As the Critic-in-Residence, Quiray Tagle aims to develop collaborative relationships with the six MFA students through interviews and studio visits. She then will write reflective essays about the artists and their work to be published in the MFA thesis exhibition catalogue.
“It’s really important for me to work collaboratively with artists, whether they’re students or well into their career,” Quiray Tagle said. “That kind of relationship building and reflective practice of talking through the work together to develop new understandings — that’s the most important role that art critics, curators, and professors can play.”
Quiray Tagle was scouted for the Critic-in-Residency thanks to her work with AAHD’s Critical Race Studies Artist-in-Residency program. During the 2017-18 academic year, she wrote a catalogue essay for alejandro t. acierto, one of the two Critical Race Studies Artists-in-Residence that year, about his exhibition, In Absence of Sight. acierto’s work engaged with different histories of the Philippine-American War, U.S. colonialism, and photographic representation of Filipinos, all of which aligned perfectly with Quiray Tagle’s interests.
Quiray Tagle also has written an essay for Dan Paz, one of the 2021-2022 Critical Race Studies Artists-in-Residence, about their exhibition, hammer without a nail, that opened at (SCENE) Metrospace on March 3 and runs through Friday, April 1.
“The financial support to continue doing my work is amazing,” Quiray Tagle said. “There are so few opportunities to be paid well for art criticism outside of major grants, so an opportunity to change the discourse about contemporary art, while being supported to continue my writing and while supporting MFA students, is really exciting.”

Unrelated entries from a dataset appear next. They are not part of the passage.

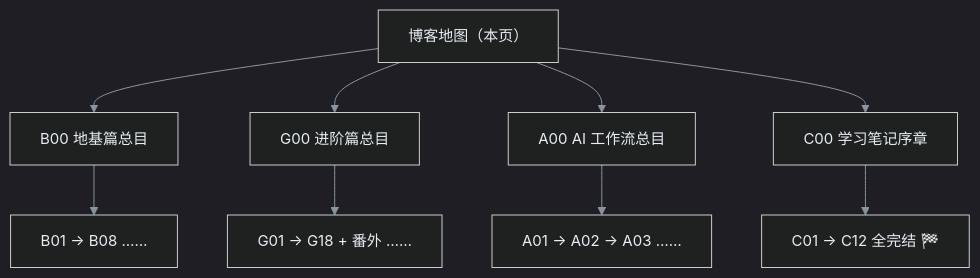
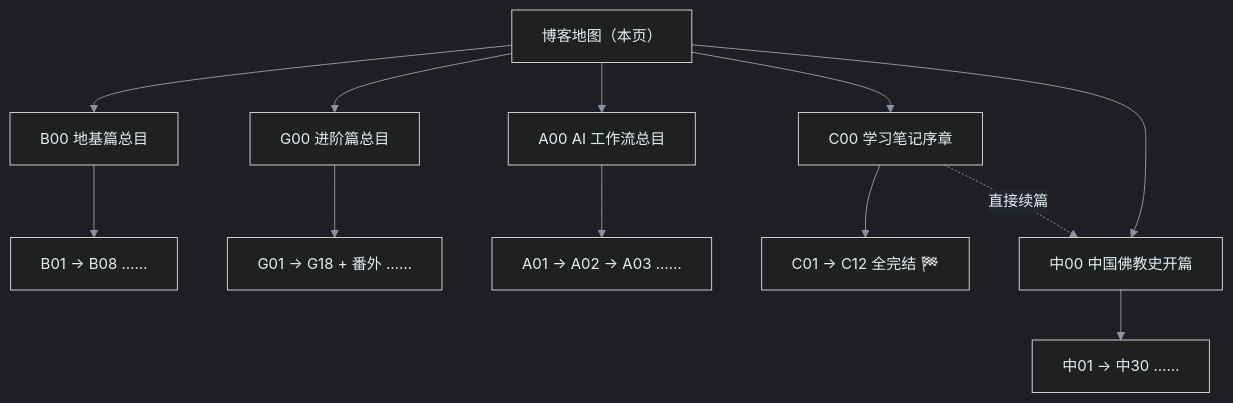
One commit to yeyangchen2009/yeyangchen2009.github.io changed the diagram in backup/博客地图｜系列文章从哪读起.md. Above: the diagram before and after it, drawn with Mermaid. The commit also changed other lines of this file and 25 other files, not shown here.

````diff
--- a/backup/博客地图｜系列文章从哪读起.md
+++ b/backup/博客地图｜系列文章从哪读起.md
@@ -13,17 +13,21 @@
 ```mermaid
 %%{init: {'theme':'dark','themeVariables':{'background':'#0d1117','primaryColor':'#1f6feb','primaryTextColor':'#ffffff','primaryBorderColor':'#79c0ff','secondaryColor':'#21262d','tertiaryColor':'#30363d','lineColor':'#8b949e','textColor':'#e6edf3','clusterBkg':'#161b22','clusterBorder':'#58a6ff','edgeLabelBackground':'#21262d','fontSize':'15px'}}}%%
 flowchart TD
     MAP["博客地图（本页）"]
     B00["B00 地基篇总目"]
     G00["G00 进阶篇总目"]
     A00["A00 AI 工作流总目"]
     C00["C00 学习笔记序章"]
+    Z00["中00 中国佛教史开篇"]
     B00 --> B["B01 → B08 ……"]
     G00 --> G["G01 → G18 + 番外 ……"]
     A00 --> A["A01 → A02 → A03 ……"]
     C00 --> C["C01 → C12 全完结 🏁"]
+    Z00 --> Z["中01 → 中30 ……"]
+    C00 -. 直接续篇 .-> Z00
     MAP --> B00
     MAP --> G00
     MAP --> A00
     MAP --> C00
+    MAP --> Z00
 ```
````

For more than a decade, Quiray Tagle has curated and written about contemporary art and performance projects by Black, Indigenous, people of color, queer, and diasporic artists working in installation, photography, socially engaged art, film, and new media. She first found herself at the intersection of art and activism while completing her bachelor’s degree at Barnard College as she participated in the post-9/11 anti-war movements. The protests and artwork she encountered and created during that time catalyzed a career dedicated to amplifying politically engaged art.
“It’s really important for me to work collaboratively with artists, whether they’re students or well into their career. That kind of relationship building and reflective practice of talking through the work together to develop new understandings — that’s the most important role that art critics, curators, and professors can play.”Thea Quiray Tagle, inaugural Critic-in-Residence at MSU
“That was my entry point to getting to work, curate, and write about visual and performance art,” Quiray Tagle said, “and that ethics of what art can do to facilitate or shift conversations around political change is what keeps me doing the work I’m doing and writing about this.”
Quiray Tagle has both an M.A. and Ph.D. in Ethnic Studies from the University of California, San Diego, where she investigated the artistic productions of Filipinx and queer folks in the anti-eviction and housing justice movements in San Francisco. She has curated visual art exhibitions and performances for Yerba Buena Center for the Arts, Seattle University’s Vachon Gallery, The Alice (Seattle), and Feast Arts Center (Tacoma), and has organized public programs for venues including the Asian Art Museum (San Francisco). Her arts criticism and essays have been published online in venues including Hyperallergic, ASAP/J, and BOMB Magazine.
“Thea Quiray Tagle, our inaugural critic, was chosen for the depth and breadth of her publications on contemporary art, her interest in the human condition, and her sensitivity to the crisis of our era: diaspora, refugee resettlement, endemic racism, and environmental degradation,” Hartman said. “Quiray Tagle’s aesthetic is congruent with the content in the art made by our MFA candidates, and her essays will become the text of the MFA thesis exhibition catalogue.”
Since MFA students are often at a unique beginning point in their artistic careers, Quiray Tagle’s essays will help students reflect on their work, find the language to talk about their art, and amplify their voices. As the inaugural Critic-in-Residence, Tagle’s work with the program will set a precedent for future iterations and give MFA students the important opportunity to magnify their work to the public.
Written by Annie Dubois